Of course because it’s now quite close to Christmas all the accommodation on Iona might be full but if not I thought that for many people the island would be a perfect place to spend the festive season.
Christianity on Iona
The invitation particularly caught my eye because I recently had the chance to research the early stirrings of Christianity on Iona, its links with St Columba and the country we now know as Scotland, then only a number of small competing kingdoms. I have a short article about the history of Iona on my Scottish Islands page.
While on Iona the past seems inescapable but much of the ‘present’ is focused on the work of the Iona Community which has much to offer not only to its members based on the island but to the many visitors who seek out its spirituality.
So if you can’t visit at Christmas why not go during 2014. While this short blog post is designed only to give a flavour of what to expect if you check out the Iona Community website you will get the full menu.
Iona Abbey Centre
Much of the community activity takes place at the Iona Abbey Centre which, “comprises the buildings that were rebuilt by the founding members of the Iona Community and the buildings have retained a distinctly monastic feel. Built of stone and slate, the corridors and staircases link the shared bedrooms with the washrooms, the magnificent Refectory (dining hall), the Abbey Cloisters and the medieval Abbey Church itself.”
MacLeod Centre Iona
Other accommodation available is within “the Macleod Centre a newer building, and is especially suited to families, young people and people with impaired mobility. It is a spacious and light-filled building, built on two storeys around a grassed play area. The ‘Mac’ as it is known, has shared bedrooms for 5 or 7 people, cleverly designed to give each person space and a sense of privacy as well as community.
“A major feature of the building is its impressive, well-equipped craft room where guests are encouraged to explore their creativity. There is a small library and room for relaxation overlooking the lawn. A key experience of the week is the opportunity to gather round the wood-burning stove in the Community Room which is also used for meals and events.” More details about the MacLeod Centre and how to book.”
Also available is the outreach centre at Camas which, “welcomes groups and individuals to its pink granite cottages nestled in an isolated bay on the Ross of Mull, a mile and half away from the road. The aim of the centre is to provide a safe haven for individuals to enjoy the company of their group, the wonder of Scotland’s west coast environment and to offer each person opportunities for personal and spiritual development.” More about Camus.

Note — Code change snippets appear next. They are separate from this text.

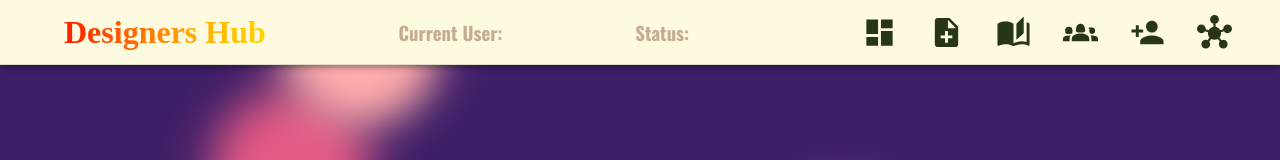
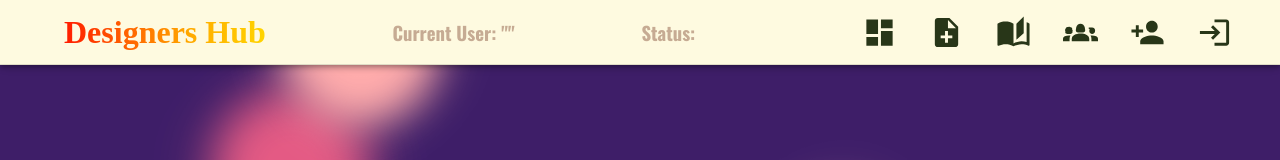
Before and after one commit to Azulheynen/Full-Stack-App, a React (Create React App) app in the folder client/: page /dash/notes in a window 1280 px wide. Shown: the top 160 px of the page. Built offline with nearby package versions, Linux system fonts and the light colour scheme; no server answers; a web font is replaced by a local one.

Commit message:
update header to display name and role

```diff
--- a/client/src/components/DashHeader.js
+++ b/client/src/components/DashHeader.js
@@ -1,7 +1,7 @@
 import React from "react";
 import { AppBar, Toolbar, Typography, IconButton, styled } from "@mui/material";
 import { keyframes } from "@emotion/react";
-import { useEffect } from "react";
+import { useEffect, useState } from "react";
 import { useNavigate, useLocation } from "react-router-dom";
 import { faRightFromBracket } from "@fortawesome/free-solid-svg-icons";
 import FilterVintageIcon from "@mui/icons-material/FilterVintage";
@@ -12,7 +12,8 @@ import AutoStoriesIcon from "@mui/icons-material/AutoStories";
 import PersonAddIcon from "@mui/icons-material/PersonAdd";
 import DashboardIcon from "@mui/icons-material/Dashboard";
 import { useSendLogoutMutation } from "../features/auth/authApiSlice";
-import HubIcon from "@mui/icons-material/Hub";
+import LoginIcon from "@mui/icons-material/Login";
+import { useSelector } from "react-redux";
 
 const DASH_REGEX = /^\/dash(\/)?$/;
 const NOTES_REGEX = /^\/dash\/notes(\/)?$/;
@@ -65,18 +66,18 @@ const DashHeader = ({ user }) => {
   const [sendLogout, { isLoading, isSuccess, isError, error }] =
     useSendLogoutMutation();
 
-  const onGoHomeClicked = () => navigate("/dash");
-
   const handleNavigate = (route) => () => {
     navigate(route);
   };
+
+  const username = useSelector((state) => state.auth.username);
+  const roles = useSelector((state) => state.auth.roles);
 
   useEffect(() => {
     if (isSuccess) navigate("/");
   }, [isSuccess, navigate]);
 
   if (isLoading) return <p>Logging Out...</p>;
-
   if (isError) return <p>Error: {error.data?.message}</p>;
 
   let dashClass = null;
@@ -98,12 +99,12 @@ const DashHeader = ({ user }) => {
     <HeaderContainer position="sticky" className="header-container">
       <Toolbar className="header-container">
         <h1 className="header-title" href="/">
-          <FilterVintageIcon onClick={onGoHomeClicked} />
+          <FilterVintageIcon onClick={handleNavigate("/dash")} />
           Designers Hub
         </h1>
         <h3>
-          <p>Current User:{user}</p>
-          <p>Status:{user}</p>
+          <p>Current User: "{username}"</p>
+          <p>Status:{roles}</p>
         </h3>
 
         <IconGroup className="icon-group">
@@ -124,9 +125,9 @@ const DashHeader = ({ user }) => {
               fontSize="large"
               onClick={handleNavigate("/dash/users/new")}
             />
-          </StyledIconButton>{" "}
-          <StyledIconButton onClick={handleNavigate("/login")}>
-            <HubIcon fontSize="large" />
+          </StyledIconButton>
+          <StyledIconButton>
+            <LoginIcon fontSize="large" onClick={handleNavigate("/login")} />
           </StyledIconButton>
         </IconGroup>
       </Toolbar>
--- a/client/src/features/auth/authSlice.js
+++ b/client/src/features/auth/authSlice.js
@@ -2,11 +2,14 @@ import { createSlice } from "@reduxjs/toolkit";
 
 const authSlice = createSlice({
   name: "auth",
-  initialState: { token: null },
+  initialState: { token: null, username: null, roles: [] },
   reducers: {
     setCredentials: (state, action) => {
-      const { accessToken } = action.payload;
+      const { accessToken, username } = action.payload;
       state.token = accessToken;
+      const decodedToken = JSON.parse(atob(accessToken.split(".")[1]));
+      state.username = decodedToken.UserInfo.username;
+      state.roles = decodedToken.UserInfo.roles || [];
     },
     logOut: (state, action) => {
       state.token = null;
```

Welcome to Iona
Of course in Iona there is also a community outside that of the one associated with the abbey. The local tourist information centre, Welcome to Iona has information on accommodation, how to get to the island and other helpful advice